If you are uncertain and are logged into your computer running Windows 8 or later you can quickly check using system information.
For a system with a Windows 7 installation that you plan to clean install Windows 10 on you can check your SMBIOS version but won't get Secure Boot state because its unsupported in Windows 7. If supported in your systems hardware you'll need to Enable the UEFI Boot and Secure Boot before Clean Installation. You'll be able to determine more by accessing your computers UEFI Boot Menu (see below).
If you are making your Bootable USB on another computer because the computer you are installing Windows 10 on cannot boot you'll be able to determine more by accessing your computers UEFI Boot Menu (see below).
Press [Windows] and [ r ];
This will bring up the run command:
In the run box type in
Then press ok.
If the BIOS Mode is set to UEFI and the Secure Boot state is set to On you are ready to make your Bootable USB.
If the BIOS Mode is set to Legacy and the Secure Boot state is set to Off or unsupported then you may wish to check the BIOS version and SMBIOS version.
- If your SMBIOS is 2.4 or less your computer will likely be unable to Boot from a USB and will be incompatible with Windows 10.
- If your SMBIOS is 2.5 then it is time to consider buying a new computer as your system is over a decade old however you should be able to install Windows 10 by configuring the USB for Legacy Boot options.
- If your SMBIOS is 2.6 then you won't have the ability to Enable Secure Boot however the system might have a UEFI Boot and if it does this should be Enabled by use of the UEFI BIOS Setup. See my UEFI Guide for instructions. Do not Enable the setting until you have finished making your Bootable USB as your old installation will not boot once the settings are changed.
- If your SMBIOS is 2.7 or later then you should Enable a UEFI Boot with Secure Boot. See my UEFI Guide for instructions. Do not Enable the setting until you have finished making your Bootable USB as your old installation will not boot once the settings are changed.
Check for a UEFI Boot with SecureBoot by using the UEFI Boot Menu
Power down your Dell and as you power it up press [F12].
This will take you to the Boot Menu, to the top it should state the Boot Mode and Secure Boot status:
If the Boot Mode is set to UEFI and Secure Boot is set to On then you are good to create your Bootable USB using the GPT Partition Scheme for UEFI and FAT32 File Format.

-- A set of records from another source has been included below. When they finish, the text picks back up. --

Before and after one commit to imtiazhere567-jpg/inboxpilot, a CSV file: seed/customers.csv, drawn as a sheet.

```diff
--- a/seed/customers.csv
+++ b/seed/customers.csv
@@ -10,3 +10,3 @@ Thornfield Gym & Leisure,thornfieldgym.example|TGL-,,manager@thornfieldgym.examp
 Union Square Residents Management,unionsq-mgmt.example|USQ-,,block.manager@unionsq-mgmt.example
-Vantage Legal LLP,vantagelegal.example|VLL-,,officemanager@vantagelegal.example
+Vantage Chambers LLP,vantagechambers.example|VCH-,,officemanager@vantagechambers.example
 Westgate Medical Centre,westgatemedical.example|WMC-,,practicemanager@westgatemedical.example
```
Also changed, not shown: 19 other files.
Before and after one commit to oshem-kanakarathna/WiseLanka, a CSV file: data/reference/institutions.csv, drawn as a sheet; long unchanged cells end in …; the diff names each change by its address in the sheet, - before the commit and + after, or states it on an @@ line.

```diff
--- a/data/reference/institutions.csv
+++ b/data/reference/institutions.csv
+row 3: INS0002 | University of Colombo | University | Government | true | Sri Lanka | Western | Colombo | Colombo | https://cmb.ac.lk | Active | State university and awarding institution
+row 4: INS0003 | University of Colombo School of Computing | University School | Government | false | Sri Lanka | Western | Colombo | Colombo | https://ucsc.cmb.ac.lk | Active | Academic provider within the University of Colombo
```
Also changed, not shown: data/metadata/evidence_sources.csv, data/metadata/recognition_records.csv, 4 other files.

If the Boot Mode is set to Legacy and/or Secure Boot is set to Off then you should re-enable these technologies. If the system came with Windows 7 preinstalled these are the the typical settings as Windows 7 does not support Secure Boot. For more details see my UEFI guide. Do not Enable the setting until you have finished making your Bootable USB as your old installation will not boot once the settings are changed.
If there is no mention of Secure Boot but you see you have the options for a UEFI Boot then you likely have an early UEFI BIOS. You should Update your UEFI BIOS to the latest version (which in some cases may not be updated to include Secure Boot) and configure your Boot menu to use UEFI by default. For more details see my UEFI guide. Do not Enable the setting until you have finished making your Bootable USB as your old installation will not boot once the settings are changed.

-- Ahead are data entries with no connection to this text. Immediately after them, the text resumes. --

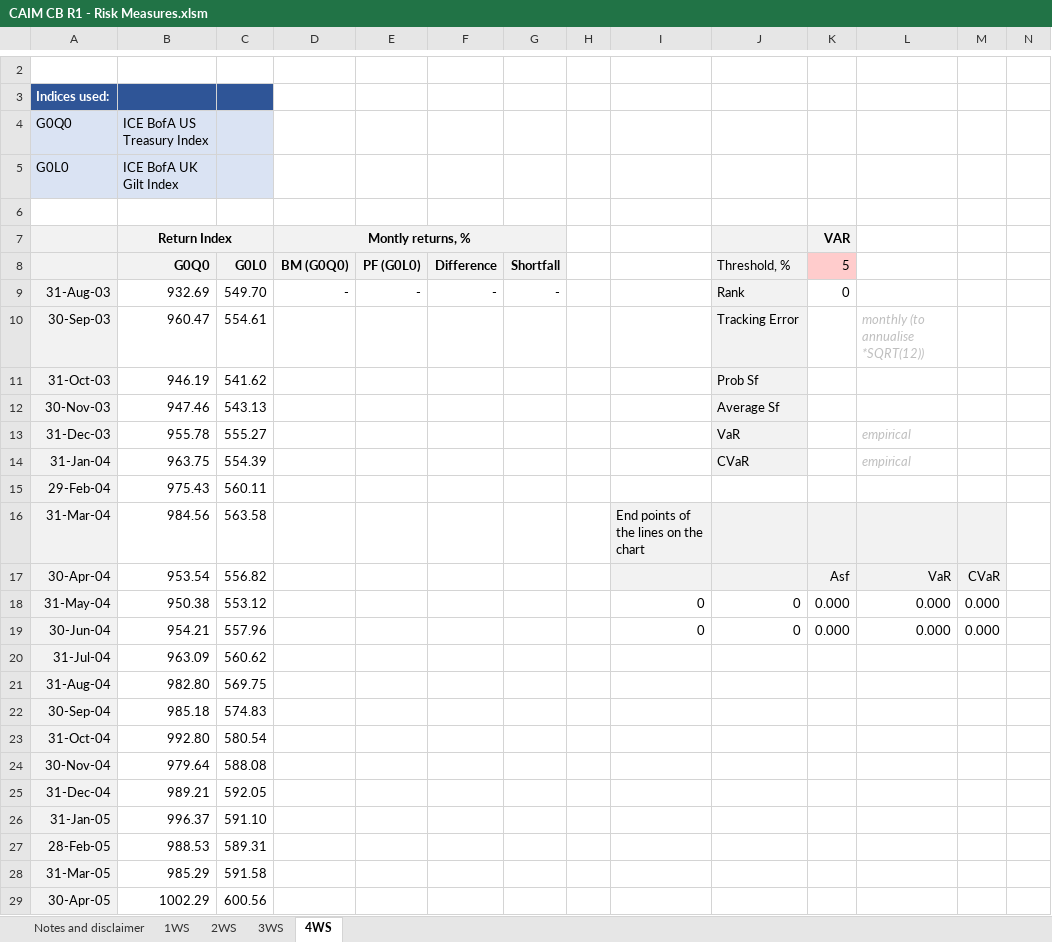
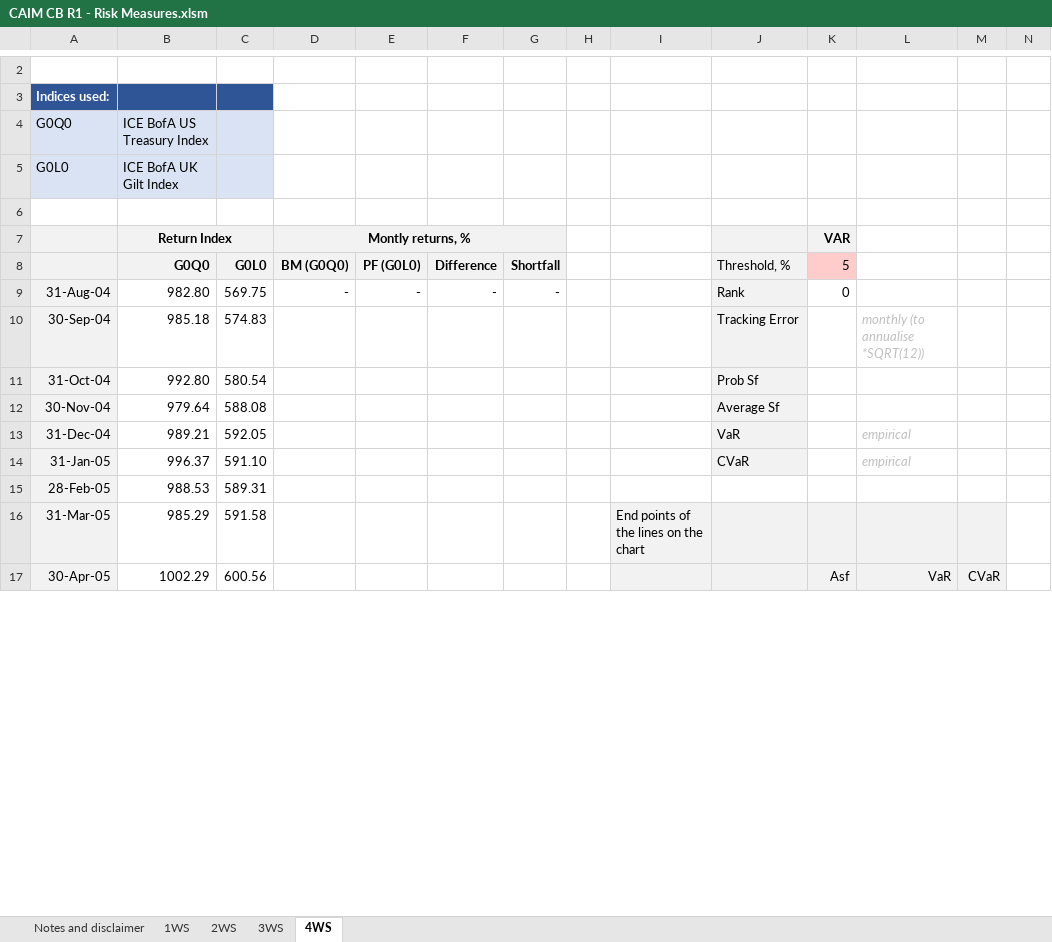
Before and after one commit to caim-code/cb-workshop-nov24, an Excel workbook: CAIM CB R1 - Risk Measures.xlsm, sheet 4WS, drawn as a sheet; only a part is shown, gaps mark what is left out; values as stored, in another font and other column widths than the file's, no borders; charts and pictures not drawn; removed rows and columns are numbered as before the commit, all else as after; rows hold the shown columns only; the diff covers the shown part only; the diff names each change by its address in the sheet, - before the commit and + after, or states it on an @@ line.

```diff
--- a/CAIM CB R1 - Risk Measures.xlsm (sheet 4WS)
+++ b/CAIM CB R1 - Risk Measures.xlsm (sheet 4WS)
-row 9: 31-Aug-03 | 932.69 | 549.70 | - | - | - | - |  |  | Rank | 0
-row 10: 30-Sep-03 | 960.47 | 554.61 |  |  |  |  |  |  | Tracking Error |  | monthly (to annualise *SQRT(12))
-row 11: 31-Oct-03 | 946.19 | 541.62 |  |  |  |  |  |  | Prob Sf
-row 12: 30-Nov-03 | 947.46 | 543.13 |  |  |  |  |  |  | Average Sf
-row 13: 31-Dec-03 | 955.78 | 555.27 |  |  |  |  |  |  | VaR |  | empirical
-row 14: 31-Jan-04 | 963.75 | 554.39 |  |  |  |  |  |  | CVaR |  | empirical
-row 15: 29-Feb-04 | 975.43 | 560.11
-row 16: 31-Mar-04 | 984.56 | 563.58 |  |  |  |  |  | End points of the lines on the chart
-row 17: 30-Apr-04 | 953.54 | 556.82 |  |  |  |  |  |  |  | Asf | VaR | CVaR
-row 18: 31-May-04 | 950.38 | 553.12 |  |  |  |  |  | 0 | 0 | 0.000 | 0.000 | 0.000
-row 19: 30-Jun-04 | 954.21 | 557.96 |  |  |  |  |  | 0 | 0 | 0.000 | 0.000 | 0.000
-row 20: 31-Jul-04 | 963.09 | 560.62
-D9: (empty)
+D9: -
-E9: (empty)
+E9: -
-F9: (empty)
+F9: -
-G9: (empty)
+G9: -
-J9: (empty)
+J9: Rank
-J9:J14 fill: none
+J9:J14 fill: #F2F2F2
-K9: (empty)
+K9: 0
-J10: (empty)
+J10: Tracking Error
-L10: (empty)
+L10: monthly (to annualise *SQRT(12))
-J11: (empty)
+J11: Prob Sf
-J12: (empty)
+J12: Average Sf
-J13: (empty)
+J13: VaR
-L13:L14: (empty)
+L13:L14: empirical
-J14: (empty)
+J14: CVaR
-I16: (empty)
+I16: End points of the lines on the chart
-I16:M17 fill: none
+I16:M17 fill: #F2F2F2
-K17: (empty)
+K17: Asf
-L17: (empty)
+L17: VaR
-M17: (empty)
+M17: CVaR
```
Also changed, not shown: 12 added rows and 11 edited cells elsewhere in this sheet, sheet 1WS, sheet 3WS, sheet 2WS, charts or pictures, 2 other files.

If there is no mention of UEFI or Legacy on this menu you likely have a computer older than the advent of UEFI with a Legacy only BIOS. You should consider getting newer hardware however if you wish to install Windows 10 on your older system create your Bootable USB using the MBR Partition Scheme for BIOS or UEFI-CSM and NTFS File Format.

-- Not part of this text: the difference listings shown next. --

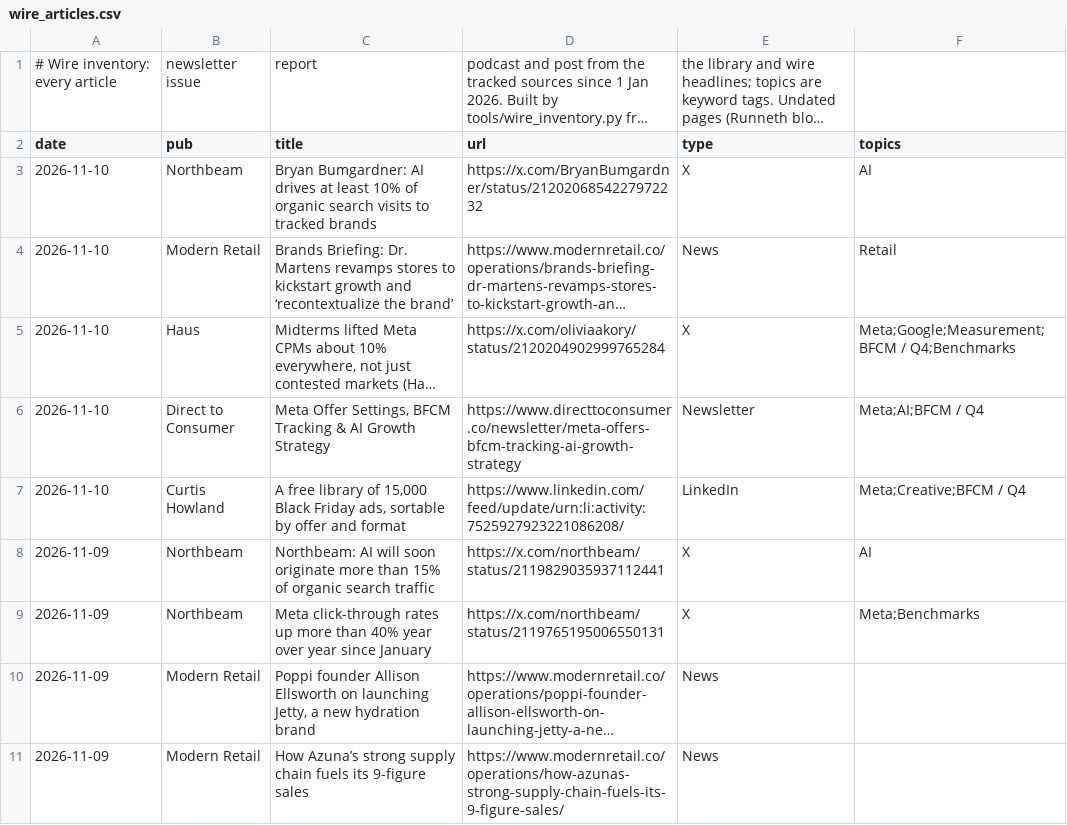
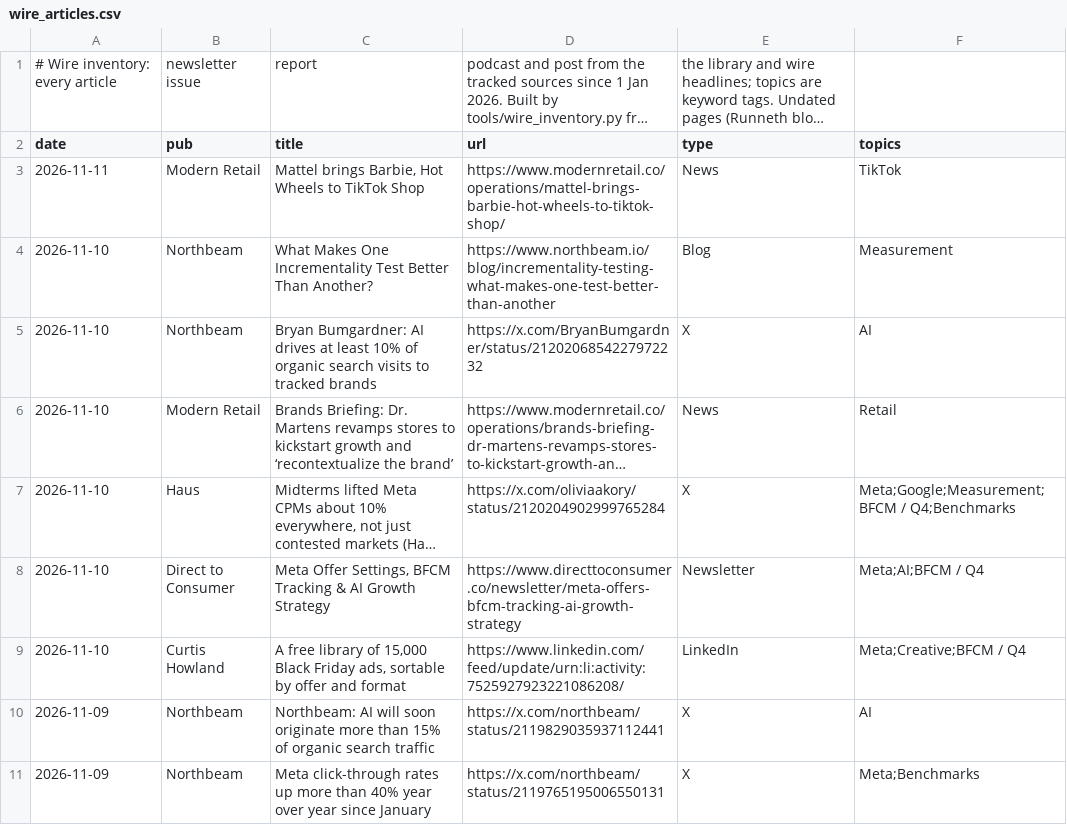
Before and after one commit to rcc-data/dtc-newsroom, a CSV file: data/wire_articles.csv, drawn as a sheet; only a part is shown; the shorter side is filled out with more unchanged rows; long unchanged cells end in …; the diff names each change by its address in the sheet, - before the commit and + after, or states it on an @@ line.

```diff
--- a/data/wire_articles.csv
+++ b/data/wire_articles.csv
+row 3: 2026-11-11 | Modern Retail | Mattel brings Barbie, Hot Wheels to TikTok Shop | https://www.modernretail.co/operations/mattel-brings-barbie-hot-wheels-to-tiktok-shop/ | News | TikTok
+row 4: 2026-11-10 | Northbeam | What Makes One Incrementality Test Better Than Another? | https://www.northbeam.io/blog/incrementality-testing-what-makes-one-test-better-than-another | Blog | Measurement
```
Also changed, not shown: 8 other files.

Creating the Bootable USB
Once you have selected the correct Partition scheme and File system for your computer. Click start to make your Bootable USB:
Select ok to format your USB Flash Drive.
Now it is a case of just waiting for Rufus to make the Bootable USB:
When its finished the green bar will be full and it will say Ready:
You may now close Rufus and you have a Windows 10 Bootable USB. You can use the setup.exe on the Bootable USB to perform an inplace upgrade from an older build of Windows 10 or use it to perform a clean install. For more details see Clean Installing Windows 10 RS3/Version 1709/Creator’s Update with UEFI and Secure Boot.